Mario Moretti (Daniel J. Travanti), a former political activist and writer who, aging into his sixties, urgently needs some money to pay oﬀ a gambling debt. Her boyfriend borrows some money from his friends to pay the old man so he and Siao Yu can fake a marriage as husband and wife. While Immigration and Naturalization Service (INS) agents check on them repeatedly to make sure it is a legitimate marriage, the story takes some moving turns before the Green Card is ﬁnally granted. Rene Liu, whose
screenplay by James Schamus develops Moody’s ideas through broken sentences, unﬁnished thoughts, and interrupted communications. This creates a marvelous sense of T H E I C E S TO R M 99 abstraction and fragmentation; at the same time, the viewer is able to piece together the bits of dialogue to come to a more complete understanding of the characters. As has been mentioned, this fragmented eﬀect is similar to cubist art, where small segments of the picture can be observed from diﬀerent
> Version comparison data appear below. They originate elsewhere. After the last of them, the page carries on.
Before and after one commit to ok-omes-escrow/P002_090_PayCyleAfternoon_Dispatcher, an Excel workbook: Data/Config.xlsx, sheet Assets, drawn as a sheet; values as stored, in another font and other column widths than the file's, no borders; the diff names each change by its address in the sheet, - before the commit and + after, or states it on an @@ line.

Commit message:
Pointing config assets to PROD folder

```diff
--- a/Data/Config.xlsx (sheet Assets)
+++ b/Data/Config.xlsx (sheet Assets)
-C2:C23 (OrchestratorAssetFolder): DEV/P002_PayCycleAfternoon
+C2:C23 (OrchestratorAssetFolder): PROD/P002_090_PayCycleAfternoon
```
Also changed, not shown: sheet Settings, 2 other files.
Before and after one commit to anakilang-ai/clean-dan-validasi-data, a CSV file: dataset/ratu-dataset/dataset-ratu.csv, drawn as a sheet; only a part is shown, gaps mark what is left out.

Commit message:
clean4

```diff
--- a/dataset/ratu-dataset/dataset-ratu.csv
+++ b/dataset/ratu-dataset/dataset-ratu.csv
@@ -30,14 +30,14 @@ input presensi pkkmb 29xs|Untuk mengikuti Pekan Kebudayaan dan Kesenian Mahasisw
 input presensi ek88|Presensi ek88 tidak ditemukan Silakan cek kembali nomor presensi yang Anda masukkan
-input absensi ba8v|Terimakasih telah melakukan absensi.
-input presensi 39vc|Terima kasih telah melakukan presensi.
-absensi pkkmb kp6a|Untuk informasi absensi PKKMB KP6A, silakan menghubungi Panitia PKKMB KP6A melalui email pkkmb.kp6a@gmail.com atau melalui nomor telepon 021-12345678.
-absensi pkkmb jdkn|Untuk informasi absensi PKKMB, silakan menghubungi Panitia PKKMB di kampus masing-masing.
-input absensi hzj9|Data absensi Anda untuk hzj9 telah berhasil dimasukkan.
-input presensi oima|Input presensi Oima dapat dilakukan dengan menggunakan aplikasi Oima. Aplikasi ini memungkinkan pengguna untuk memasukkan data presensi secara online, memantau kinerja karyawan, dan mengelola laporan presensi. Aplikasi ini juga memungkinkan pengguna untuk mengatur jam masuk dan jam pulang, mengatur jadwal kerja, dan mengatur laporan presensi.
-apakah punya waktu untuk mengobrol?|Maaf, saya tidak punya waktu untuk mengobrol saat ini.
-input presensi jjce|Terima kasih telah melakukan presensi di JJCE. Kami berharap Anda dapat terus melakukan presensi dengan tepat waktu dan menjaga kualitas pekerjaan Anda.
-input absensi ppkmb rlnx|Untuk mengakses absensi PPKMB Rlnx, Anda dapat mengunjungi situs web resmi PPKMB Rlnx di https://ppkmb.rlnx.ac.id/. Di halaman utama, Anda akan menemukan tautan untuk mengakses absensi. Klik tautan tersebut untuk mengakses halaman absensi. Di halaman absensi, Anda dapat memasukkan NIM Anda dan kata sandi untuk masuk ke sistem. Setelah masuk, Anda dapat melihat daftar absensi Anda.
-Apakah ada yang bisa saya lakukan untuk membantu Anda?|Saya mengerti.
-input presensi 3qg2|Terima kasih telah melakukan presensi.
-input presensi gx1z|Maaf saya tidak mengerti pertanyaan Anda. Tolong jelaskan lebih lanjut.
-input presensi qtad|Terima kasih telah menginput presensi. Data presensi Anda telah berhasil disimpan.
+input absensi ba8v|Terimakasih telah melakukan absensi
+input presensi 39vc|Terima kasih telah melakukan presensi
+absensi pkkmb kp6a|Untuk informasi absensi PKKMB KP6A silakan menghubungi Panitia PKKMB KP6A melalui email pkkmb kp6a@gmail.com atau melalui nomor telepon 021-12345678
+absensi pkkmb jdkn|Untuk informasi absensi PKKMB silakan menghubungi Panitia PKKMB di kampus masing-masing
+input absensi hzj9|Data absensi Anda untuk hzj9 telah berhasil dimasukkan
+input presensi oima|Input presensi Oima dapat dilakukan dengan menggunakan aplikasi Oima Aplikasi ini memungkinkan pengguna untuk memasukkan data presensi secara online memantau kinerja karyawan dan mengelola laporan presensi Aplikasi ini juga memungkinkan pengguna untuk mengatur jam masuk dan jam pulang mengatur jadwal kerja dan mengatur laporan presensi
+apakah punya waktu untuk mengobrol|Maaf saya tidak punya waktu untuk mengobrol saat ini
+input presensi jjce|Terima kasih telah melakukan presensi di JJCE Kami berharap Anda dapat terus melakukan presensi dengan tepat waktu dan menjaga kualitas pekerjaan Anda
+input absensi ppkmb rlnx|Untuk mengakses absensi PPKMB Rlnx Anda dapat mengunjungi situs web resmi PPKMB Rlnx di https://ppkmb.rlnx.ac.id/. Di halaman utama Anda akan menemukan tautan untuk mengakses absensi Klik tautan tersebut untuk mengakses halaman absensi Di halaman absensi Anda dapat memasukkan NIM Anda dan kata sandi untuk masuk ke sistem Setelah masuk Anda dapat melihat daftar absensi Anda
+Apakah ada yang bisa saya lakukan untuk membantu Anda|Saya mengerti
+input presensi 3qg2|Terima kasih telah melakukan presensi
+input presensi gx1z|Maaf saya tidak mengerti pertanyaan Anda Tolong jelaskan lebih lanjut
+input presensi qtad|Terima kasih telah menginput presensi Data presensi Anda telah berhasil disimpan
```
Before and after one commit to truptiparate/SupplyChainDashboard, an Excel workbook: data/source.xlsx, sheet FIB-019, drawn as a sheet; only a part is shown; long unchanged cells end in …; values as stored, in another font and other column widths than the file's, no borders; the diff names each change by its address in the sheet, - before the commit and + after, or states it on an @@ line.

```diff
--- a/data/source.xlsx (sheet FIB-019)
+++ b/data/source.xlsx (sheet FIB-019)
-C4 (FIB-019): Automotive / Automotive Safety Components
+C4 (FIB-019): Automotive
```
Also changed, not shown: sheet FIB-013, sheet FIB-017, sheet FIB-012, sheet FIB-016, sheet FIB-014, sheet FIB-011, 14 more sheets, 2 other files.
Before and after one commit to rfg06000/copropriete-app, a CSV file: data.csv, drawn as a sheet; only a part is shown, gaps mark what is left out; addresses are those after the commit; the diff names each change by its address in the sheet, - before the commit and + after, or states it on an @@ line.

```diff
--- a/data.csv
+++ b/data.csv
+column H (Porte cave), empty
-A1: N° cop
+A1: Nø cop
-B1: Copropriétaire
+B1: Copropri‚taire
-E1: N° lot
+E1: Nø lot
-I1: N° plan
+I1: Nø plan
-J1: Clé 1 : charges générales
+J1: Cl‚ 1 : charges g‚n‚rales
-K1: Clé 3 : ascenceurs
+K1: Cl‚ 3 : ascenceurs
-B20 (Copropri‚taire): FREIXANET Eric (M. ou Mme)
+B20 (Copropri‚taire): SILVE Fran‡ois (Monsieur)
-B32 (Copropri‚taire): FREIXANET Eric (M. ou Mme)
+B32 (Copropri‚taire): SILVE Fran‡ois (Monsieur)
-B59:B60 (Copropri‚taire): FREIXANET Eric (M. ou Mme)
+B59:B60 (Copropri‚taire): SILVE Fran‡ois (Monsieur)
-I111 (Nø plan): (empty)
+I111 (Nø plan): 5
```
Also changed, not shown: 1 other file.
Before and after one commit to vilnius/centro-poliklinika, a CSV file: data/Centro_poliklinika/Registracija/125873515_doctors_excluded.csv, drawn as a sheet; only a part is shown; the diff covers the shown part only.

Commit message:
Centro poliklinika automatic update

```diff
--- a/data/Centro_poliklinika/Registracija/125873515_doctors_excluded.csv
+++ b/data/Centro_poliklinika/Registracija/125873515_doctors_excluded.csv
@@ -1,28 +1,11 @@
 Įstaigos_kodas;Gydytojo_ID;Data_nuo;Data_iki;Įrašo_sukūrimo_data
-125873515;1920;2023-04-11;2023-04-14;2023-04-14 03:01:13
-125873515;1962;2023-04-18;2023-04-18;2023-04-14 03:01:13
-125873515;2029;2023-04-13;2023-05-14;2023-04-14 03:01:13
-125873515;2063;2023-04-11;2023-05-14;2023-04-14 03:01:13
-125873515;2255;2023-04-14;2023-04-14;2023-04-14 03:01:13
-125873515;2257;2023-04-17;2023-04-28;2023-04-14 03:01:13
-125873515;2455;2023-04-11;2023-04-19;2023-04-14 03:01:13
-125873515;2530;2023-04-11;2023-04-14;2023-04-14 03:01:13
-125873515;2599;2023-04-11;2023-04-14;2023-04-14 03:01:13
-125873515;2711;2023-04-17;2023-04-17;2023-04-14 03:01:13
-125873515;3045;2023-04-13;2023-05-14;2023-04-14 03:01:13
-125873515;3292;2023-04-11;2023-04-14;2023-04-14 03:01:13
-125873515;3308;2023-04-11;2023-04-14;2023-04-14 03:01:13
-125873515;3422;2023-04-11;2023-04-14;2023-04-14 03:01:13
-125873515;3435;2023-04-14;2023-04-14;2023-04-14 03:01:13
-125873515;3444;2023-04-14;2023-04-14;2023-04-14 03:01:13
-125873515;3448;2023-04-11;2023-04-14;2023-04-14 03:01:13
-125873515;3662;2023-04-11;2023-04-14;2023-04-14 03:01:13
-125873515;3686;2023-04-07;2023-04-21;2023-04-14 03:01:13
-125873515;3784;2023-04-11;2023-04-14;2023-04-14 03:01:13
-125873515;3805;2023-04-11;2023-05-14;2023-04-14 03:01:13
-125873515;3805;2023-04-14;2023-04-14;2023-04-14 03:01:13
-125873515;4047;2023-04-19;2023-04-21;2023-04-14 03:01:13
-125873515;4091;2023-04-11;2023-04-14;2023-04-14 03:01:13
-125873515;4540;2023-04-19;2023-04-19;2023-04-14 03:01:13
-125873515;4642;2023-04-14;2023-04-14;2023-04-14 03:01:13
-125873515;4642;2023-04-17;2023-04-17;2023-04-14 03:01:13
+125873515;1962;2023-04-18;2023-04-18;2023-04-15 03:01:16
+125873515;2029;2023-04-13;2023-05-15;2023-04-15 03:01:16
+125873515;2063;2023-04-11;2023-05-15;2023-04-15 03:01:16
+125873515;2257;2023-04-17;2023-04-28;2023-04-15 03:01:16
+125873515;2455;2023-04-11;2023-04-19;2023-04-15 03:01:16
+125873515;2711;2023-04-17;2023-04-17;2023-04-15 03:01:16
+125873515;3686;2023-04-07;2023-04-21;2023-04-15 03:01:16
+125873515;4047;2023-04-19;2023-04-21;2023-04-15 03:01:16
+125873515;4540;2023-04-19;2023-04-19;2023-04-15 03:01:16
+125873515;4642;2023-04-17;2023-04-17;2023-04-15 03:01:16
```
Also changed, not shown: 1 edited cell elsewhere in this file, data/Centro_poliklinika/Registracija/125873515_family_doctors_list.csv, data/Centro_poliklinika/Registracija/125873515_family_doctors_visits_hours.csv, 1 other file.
ﬁgure of the Hulk, who longs to be loved and accepted, embracing his girlfriend Betty tenderly after going on a wild, untamed rampage, is a pathetic one, as is the image of the Hulk plummeting forlornly back to earth after hanging onto the fuselage of an airplane. No one wants him—he is completely rejected by humanity. He is the ultimate antihero. Perhaps Lee was facing an impossible task as he attempted to win the audience’s sympathy, understanding, or aﬀection for the disenchanting Hulk. The